- We’ll get the same outcome if we try to force ourselves to dull the pain with alcohol, drugs, promiscuity, binge spending, over exercising, becoming bulimic/anorexic, or burying ourselves in work, study, children, religion or any other form of distraction. The pain will resurface stronger and with a fiercer hold than if we had dealt with it early on by embarking on the path of forgiveness.
- Forgiving doesn’t mean forgetting. Our memories of hurts will continue, but forgiveness will allow us to live with the memories without the debilitating pain. We’re free to put that pent up energy to good use. Over and again we hear about people who have been egregiously hurt who have rerouted their hate, anger and desire to lash back at someone or some thing into doing good. In May my husband and I traveled to Jerusalem. While there we happened upon the American Colony Hotel, a beautiful inn surrounded by serene gardens. In the late 18th century it was bought and restored by Horatio Spafford ,a once prosperous lawyer in Chicago, and his wife, Elizabeth. Shortly after their only son had died of a fever Horatio’s business and their home were destroyed in the great Chicago fire. They decided to take what little they had left and move to Jerusalem. Elizabeth and their four daughters sailed ahead while Horatio stayed to settle affairs. On the way over, their ship was rammed by an iron barge and all four girls drowned. Rather than succumb to grief and rail against the hideous things that had befallen them, the Spaffords opened the inn to travelers who needed sanctuary. Today it is known as an oasis of peace for both Israelis and Palestinians. Before his death, Spafford penned the well-known, beloved Christian hymn, “It is Well with My Soul.”
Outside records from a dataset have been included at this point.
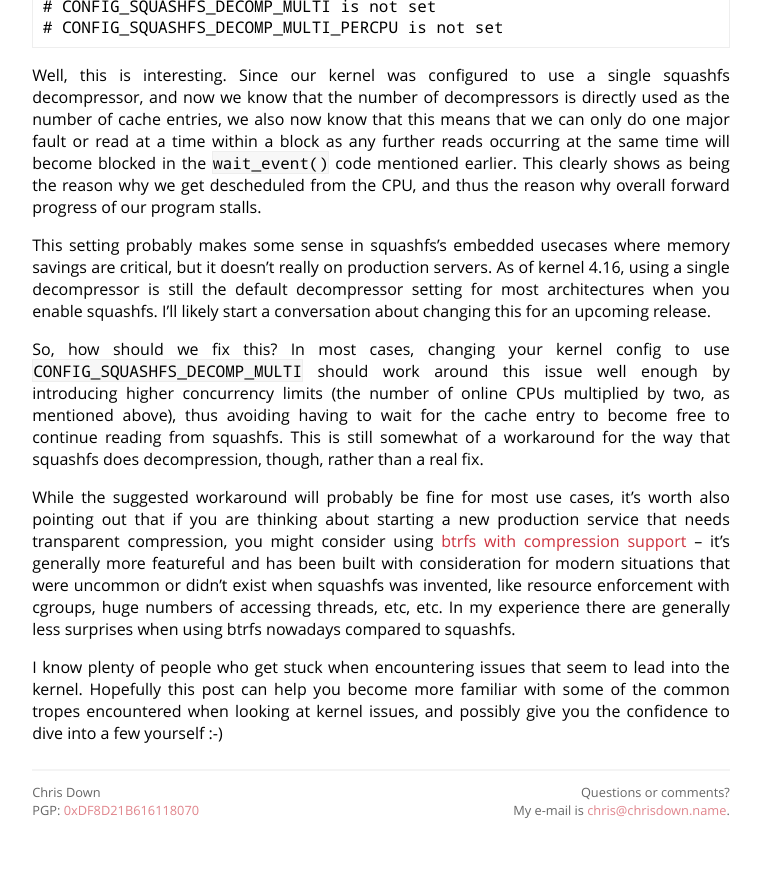
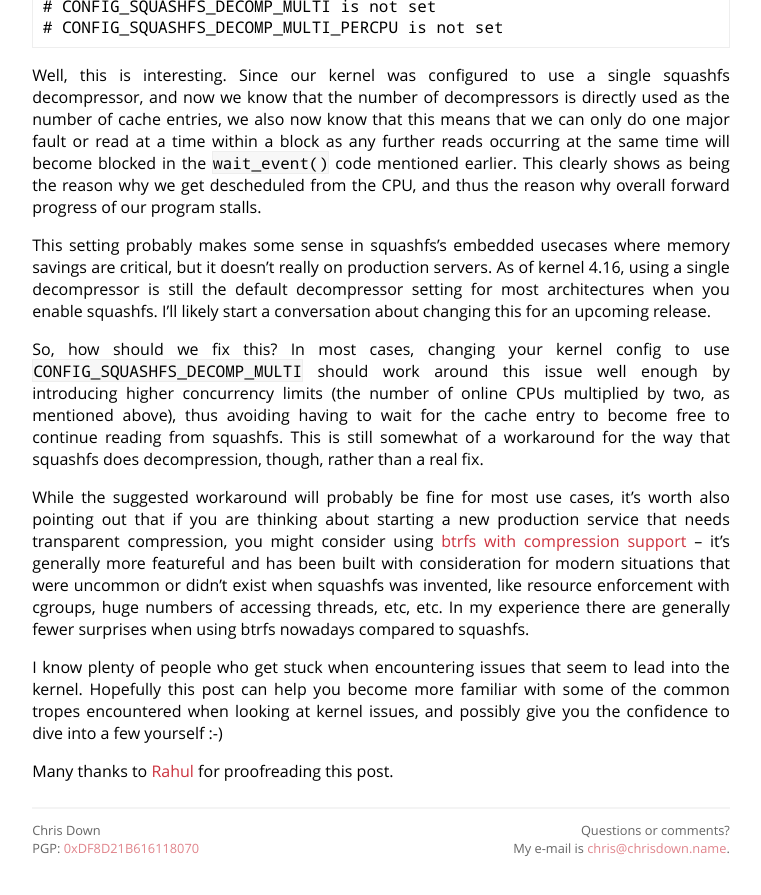
Before and after one commit to cdown/chrisdown.name, a Jekyll site: the page built from _posts/2018-04-16-the-curious-case-of-squashfs-page-faults.md, in a window 1280 px wide and 900 px high, scrolled down 4007 px. Shown: the top 895 px of the window, without its empty margins (259-1020 px from the left). Built offline with Jekyll 4.4.1, drawn with Linux system fonts in a browser that asks for light colours; before the commit the page ends 4869 px from its top, so only the background shows below that.

Commit message:
squashfs post: s/less/fewer/

```diff
--- a/_posts/2018-04-16-the-curious-case-of-squashfs-page-faults.md
+++ b/_posts/2018-04-16-the-curious-case-of-squashfs-page-faults.md
@@ -247,10 +247,12 @@ support](https://btrfs.wiki.kernel.org/index.php/Compression) -- it's generally
 more featureful and has been built with consideration for modern situations
 that were uncommon or didn't exist when squashfs was invented, like resource
 enforcement with cgroups, huge numbers of accessing threads, etc, etc. In my
-experience there are generally less surprises when using btrfs nowadays
+experience there are generally fewer surprises when using btrfs nowadays
 compared to squashfs.
 
 I know plenty of people who get stuck when encountering issues that seem to
 lead into the kernel. Hopefully this post can help you become more familiar
 with some of the common tropes encountered when looking at kernel issues, and
 possibly give you the confidence to dive into a few yourself :-)
+
+Many thanks to [Rahul](https://github.com/rahulg) for proofreading this post.
```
The second stage in the process of forgiveness is to give yourself permission to forgive. Forgiving doesn’t mean that you no longer care about those where hurt or that your feelings aren’t justified. It means that you love yourself and others who were wronged enough to break the chains that come with holding onto the negative feelings. Creating the sanctuary didn’t mean that the Spaffords no longer loved their dead children or their way of life in Chicago. It means that they turned what could have been bitter feelings and desires for vengeance against fate, God, Mrs. O’Leary (whose cow kicked the lamp that started the Chicago fire), or the captain of the barge that rammed the ship into positive actions that have blessed travelers in Jerusalem and Christians worldwide for more than a century.
The final stage letting go of the negative emotional impact of the injury. It may be as easy as getting, bringing the injury to mind and affirming to yourself that you forgive the person, circumstance or situation. At the other extreme, egregious hurts may take months or years. You may need the support of a friend, group or trained counselor. As a Christian, I turn to God for the strength to forgive when I can’t do it alone. If you stay with your intent to get past the pain, forgiving every day with your whole heart, you will find peace.
Once we create an attitude of forgiveness, the quality of our lives will improve. We’ll be less inclined to find fault with ourselves others. Our eyes will be more open to opportunities. We’ll be in a better frame-of-mind when trouble arises. Most importantly, we’ll be able to help others who are in pain and in need of forgiving.